● What you should do: The word "integrity" occurs in some lines of the data. Return each such line.

(Dataset records)
* * *
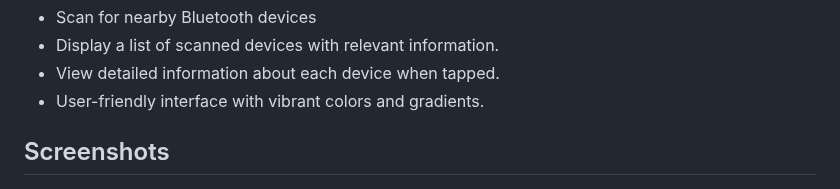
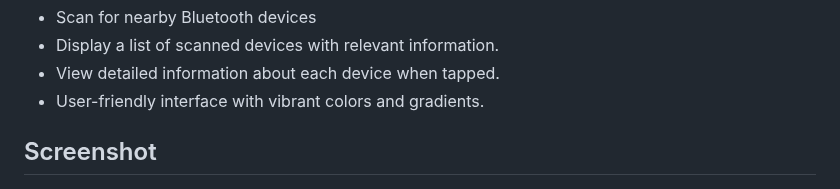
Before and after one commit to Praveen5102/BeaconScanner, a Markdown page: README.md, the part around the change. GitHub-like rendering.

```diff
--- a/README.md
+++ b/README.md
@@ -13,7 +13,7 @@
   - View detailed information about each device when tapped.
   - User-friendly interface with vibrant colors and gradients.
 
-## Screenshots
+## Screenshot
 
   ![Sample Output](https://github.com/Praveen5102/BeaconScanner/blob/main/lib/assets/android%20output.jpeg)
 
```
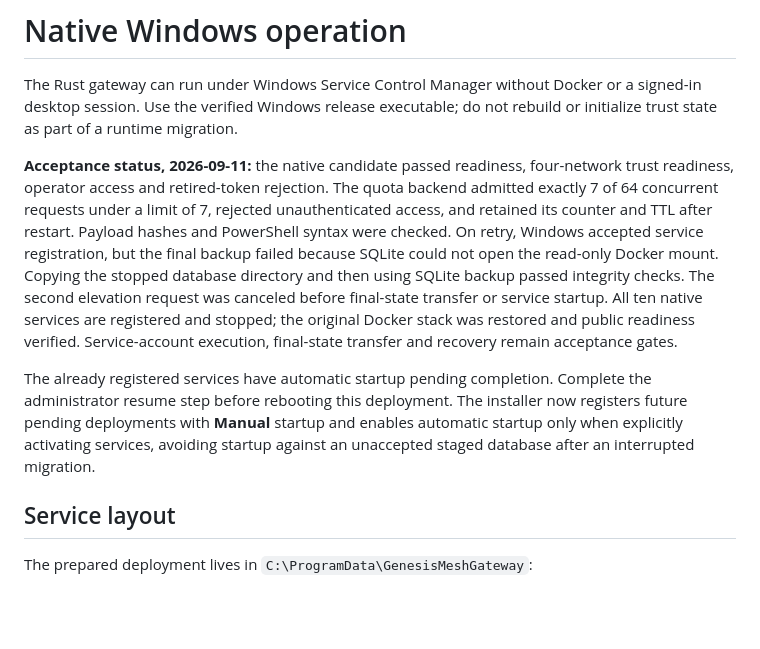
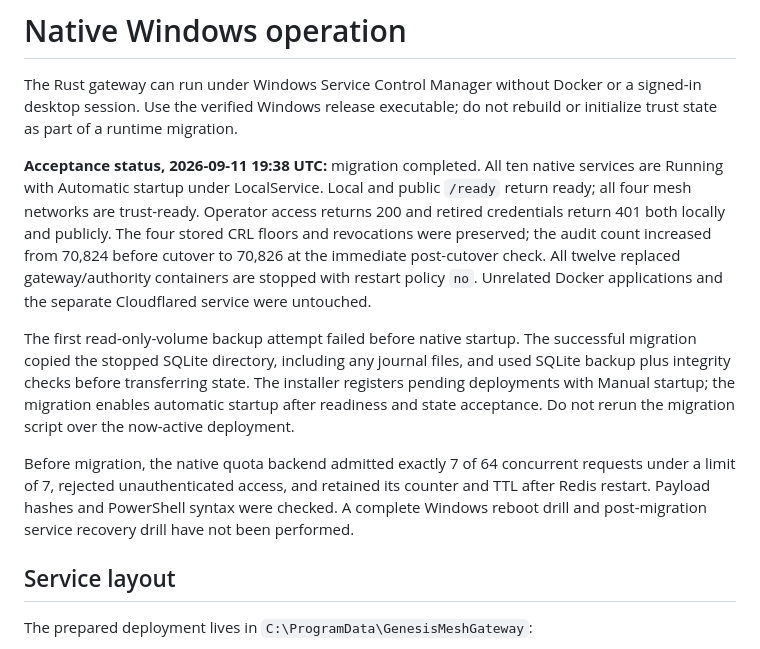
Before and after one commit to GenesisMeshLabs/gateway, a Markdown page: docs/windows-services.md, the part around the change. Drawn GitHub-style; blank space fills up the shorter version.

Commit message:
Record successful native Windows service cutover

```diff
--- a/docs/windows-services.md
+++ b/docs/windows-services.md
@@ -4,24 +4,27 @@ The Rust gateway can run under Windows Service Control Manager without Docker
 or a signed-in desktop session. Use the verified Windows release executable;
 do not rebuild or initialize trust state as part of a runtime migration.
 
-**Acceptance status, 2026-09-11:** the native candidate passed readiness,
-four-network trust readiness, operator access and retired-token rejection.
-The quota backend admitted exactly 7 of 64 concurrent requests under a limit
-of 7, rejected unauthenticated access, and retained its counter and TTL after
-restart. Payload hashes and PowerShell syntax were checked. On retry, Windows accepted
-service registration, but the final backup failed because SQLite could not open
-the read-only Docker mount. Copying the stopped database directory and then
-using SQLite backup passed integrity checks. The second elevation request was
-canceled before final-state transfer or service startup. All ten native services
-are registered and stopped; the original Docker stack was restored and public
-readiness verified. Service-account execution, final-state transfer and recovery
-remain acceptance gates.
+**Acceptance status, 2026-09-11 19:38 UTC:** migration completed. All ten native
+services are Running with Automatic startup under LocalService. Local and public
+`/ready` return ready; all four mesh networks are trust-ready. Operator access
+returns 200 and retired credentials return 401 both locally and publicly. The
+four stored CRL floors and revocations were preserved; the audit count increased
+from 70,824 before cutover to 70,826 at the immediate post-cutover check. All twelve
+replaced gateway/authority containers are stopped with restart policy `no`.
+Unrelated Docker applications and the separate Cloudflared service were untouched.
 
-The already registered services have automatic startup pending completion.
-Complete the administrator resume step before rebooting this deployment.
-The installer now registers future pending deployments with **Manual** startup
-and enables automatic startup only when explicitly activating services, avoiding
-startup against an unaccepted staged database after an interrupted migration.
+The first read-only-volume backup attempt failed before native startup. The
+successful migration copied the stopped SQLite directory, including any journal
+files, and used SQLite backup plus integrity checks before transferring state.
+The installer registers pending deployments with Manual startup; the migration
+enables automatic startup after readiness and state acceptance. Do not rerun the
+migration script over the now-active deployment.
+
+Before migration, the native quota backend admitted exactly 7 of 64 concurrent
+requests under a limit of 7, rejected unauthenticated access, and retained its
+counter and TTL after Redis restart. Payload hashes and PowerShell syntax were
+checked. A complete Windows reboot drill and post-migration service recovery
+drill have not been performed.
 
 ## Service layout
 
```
* * *
● Result of this task:
-using SQLite backup passed integrity checks. The second elevation request was
+files, and used SQLite backup plus integrity checks before transferring state.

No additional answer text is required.